Selection of ideal laser parameters for tissue welding is inhibited by poor understanding of the mechanism. We investigated structural changes in collagen molecules extracted from rat tail tendon ( > 90% type I collagen) after tissue welding using an 808 nm diode laser and indocyanine green dye applied to the weld site. Mobility patterns on SDS-PAGE were identical in the lasered and untreated tendon extracts with urea or acetic acid. Pepsin incubation after acetic acid extraction revealed a reduction of collagen alpha and beta bands in lasered compared with untreated specimens. Circular dichroism studies of rat tail tendon showed absence of helical structure in collagen from lasered tendon. No evidence for covalent bonding was present in laser-treated tissues. Collagen molecules are denatured by the laser wavelength and parameters used in this study. No significant amount of helical structure is regenerated on cooling. We conclude that non-covalent interactions between denatured collagen molecules may be responsible for the creation of tissue welding.

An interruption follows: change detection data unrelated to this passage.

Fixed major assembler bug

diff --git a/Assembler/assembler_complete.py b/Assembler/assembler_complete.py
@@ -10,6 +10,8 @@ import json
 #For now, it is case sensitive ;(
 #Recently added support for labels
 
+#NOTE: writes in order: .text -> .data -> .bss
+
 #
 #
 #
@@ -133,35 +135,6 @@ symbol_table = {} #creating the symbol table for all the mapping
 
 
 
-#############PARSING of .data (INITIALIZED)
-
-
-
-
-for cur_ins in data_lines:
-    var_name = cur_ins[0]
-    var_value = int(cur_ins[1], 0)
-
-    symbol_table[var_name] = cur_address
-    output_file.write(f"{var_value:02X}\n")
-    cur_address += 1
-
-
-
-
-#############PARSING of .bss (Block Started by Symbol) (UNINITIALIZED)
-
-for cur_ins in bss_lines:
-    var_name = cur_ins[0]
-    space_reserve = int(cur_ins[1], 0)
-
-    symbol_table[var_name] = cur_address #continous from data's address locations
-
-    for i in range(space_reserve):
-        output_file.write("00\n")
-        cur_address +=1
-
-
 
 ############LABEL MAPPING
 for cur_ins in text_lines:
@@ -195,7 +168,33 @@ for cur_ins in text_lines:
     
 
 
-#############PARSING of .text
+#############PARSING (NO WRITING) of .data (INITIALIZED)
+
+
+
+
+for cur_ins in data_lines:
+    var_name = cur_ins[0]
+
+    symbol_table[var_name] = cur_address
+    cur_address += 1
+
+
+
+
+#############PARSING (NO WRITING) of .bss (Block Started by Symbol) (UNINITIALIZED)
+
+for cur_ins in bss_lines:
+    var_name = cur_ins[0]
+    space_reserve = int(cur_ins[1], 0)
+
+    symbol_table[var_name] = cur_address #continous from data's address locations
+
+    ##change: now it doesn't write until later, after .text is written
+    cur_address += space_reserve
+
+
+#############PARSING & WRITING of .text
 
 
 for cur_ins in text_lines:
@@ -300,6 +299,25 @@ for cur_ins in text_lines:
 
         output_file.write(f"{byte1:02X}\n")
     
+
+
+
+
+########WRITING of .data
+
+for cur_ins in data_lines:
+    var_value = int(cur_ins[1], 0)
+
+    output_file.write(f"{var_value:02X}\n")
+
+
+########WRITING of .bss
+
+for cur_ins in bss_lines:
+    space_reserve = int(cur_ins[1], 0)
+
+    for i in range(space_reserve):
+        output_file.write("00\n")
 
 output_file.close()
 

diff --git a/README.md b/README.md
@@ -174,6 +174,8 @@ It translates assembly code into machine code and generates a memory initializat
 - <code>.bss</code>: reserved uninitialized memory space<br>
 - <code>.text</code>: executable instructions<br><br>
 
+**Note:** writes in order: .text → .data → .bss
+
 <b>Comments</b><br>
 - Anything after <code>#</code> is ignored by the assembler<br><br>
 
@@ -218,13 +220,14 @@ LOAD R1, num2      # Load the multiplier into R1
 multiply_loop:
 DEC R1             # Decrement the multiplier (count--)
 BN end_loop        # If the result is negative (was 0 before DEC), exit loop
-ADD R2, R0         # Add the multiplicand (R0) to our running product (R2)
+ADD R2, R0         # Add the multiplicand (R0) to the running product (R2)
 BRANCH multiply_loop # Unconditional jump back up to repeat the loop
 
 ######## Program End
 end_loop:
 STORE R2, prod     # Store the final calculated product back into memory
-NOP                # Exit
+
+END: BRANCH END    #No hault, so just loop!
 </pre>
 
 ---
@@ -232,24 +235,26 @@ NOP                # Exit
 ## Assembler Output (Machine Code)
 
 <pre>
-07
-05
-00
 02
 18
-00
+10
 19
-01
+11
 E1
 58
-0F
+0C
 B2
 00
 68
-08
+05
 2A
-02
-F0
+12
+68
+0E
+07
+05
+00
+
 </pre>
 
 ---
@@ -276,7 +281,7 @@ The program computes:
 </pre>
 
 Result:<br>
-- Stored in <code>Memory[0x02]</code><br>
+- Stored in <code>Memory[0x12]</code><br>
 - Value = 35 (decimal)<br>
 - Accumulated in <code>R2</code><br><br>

L. S. Bass, N. Moazami, J. Pocsidio, M. C. Oz, P. LoGerfo, M. R. Treat, "Changes in type I collagen following laser welding," Lasers in Surgery & Medicine,12, 500-5 (1992).